- Your assignment
From the entries below, tally how many lines contain "shown" and report only that figure.

BEGIN Extracted material

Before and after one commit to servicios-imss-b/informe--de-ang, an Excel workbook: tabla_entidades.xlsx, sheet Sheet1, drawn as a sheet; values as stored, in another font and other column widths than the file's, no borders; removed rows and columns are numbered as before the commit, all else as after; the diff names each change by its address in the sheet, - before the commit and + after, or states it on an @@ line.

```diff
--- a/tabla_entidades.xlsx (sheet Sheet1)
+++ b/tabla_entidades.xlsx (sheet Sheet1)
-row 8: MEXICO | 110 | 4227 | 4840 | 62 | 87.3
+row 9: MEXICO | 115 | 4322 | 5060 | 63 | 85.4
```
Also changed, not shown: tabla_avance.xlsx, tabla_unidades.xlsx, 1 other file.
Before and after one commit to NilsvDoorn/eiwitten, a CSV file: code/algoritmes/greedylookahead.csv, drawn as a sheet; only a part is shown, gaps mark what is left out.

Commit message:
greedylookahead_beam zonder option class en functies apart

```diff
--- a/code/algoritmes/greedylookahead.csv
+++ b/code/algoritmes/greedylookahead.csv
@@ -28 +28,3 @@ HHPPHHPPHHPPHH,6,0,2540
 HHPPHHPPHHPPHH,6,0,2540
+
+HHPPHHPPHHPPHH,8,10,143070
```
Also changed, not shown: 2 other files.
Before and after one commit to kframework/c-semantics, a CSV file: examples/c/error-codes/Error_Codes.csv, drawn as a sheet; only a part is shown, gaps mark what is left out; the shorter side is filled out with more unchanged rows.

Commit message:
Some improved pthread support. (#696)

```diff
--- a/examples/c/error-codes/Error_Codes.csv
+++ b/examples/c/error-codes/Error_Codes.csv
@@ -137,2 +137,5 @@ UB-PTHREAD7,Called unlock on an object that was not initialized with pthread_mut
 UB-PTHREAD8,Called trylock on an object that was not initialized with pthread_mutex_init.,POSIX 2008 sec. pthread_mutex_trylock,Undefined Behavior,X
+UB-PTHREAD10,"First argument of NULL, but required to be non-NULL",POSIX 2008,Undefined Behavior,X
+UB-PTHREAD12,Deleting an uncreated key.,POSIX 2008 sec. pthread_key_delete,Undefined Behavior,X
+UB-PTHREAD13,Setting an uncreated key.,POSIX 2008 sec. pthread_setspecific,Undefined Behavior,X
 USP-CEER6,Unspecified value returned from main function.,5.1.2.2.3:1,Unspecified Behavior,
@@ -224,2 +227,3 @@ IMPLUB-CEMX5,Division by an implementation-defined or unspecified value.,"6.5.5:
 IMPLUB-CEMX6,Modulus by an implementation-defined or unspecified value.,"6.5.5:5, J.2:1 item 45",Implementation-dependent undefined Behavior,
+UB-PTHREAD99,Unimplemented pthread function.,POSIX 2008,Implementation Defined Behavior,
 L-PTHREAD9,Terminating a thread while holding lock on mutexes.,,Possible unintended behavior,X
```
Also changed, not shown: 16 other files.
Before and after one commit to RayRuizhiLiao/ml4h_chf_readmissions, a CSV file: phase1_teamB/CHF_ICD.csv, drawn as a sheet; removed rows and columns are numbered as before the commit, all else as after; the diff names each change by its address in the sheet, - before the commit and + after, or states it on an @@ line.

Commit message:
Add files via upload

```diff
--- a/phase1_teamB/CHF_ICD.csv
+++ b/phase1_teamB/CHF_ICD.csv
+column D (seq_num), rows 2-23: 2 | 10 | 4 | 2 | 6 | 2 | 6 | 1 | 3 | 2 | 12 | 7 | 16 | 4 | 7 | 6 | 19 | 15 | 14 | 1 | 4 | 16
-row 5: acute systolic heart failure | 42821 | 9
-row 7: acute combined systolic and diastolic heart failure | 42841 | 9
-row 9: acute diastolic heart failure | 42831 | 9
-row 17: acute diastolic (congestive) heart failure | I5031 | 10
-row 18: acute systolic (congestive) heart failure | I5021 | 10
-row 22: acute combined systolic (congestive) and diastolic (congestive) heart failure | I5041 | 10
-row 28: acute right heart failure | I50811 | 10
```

END Extracted material

- Task output
5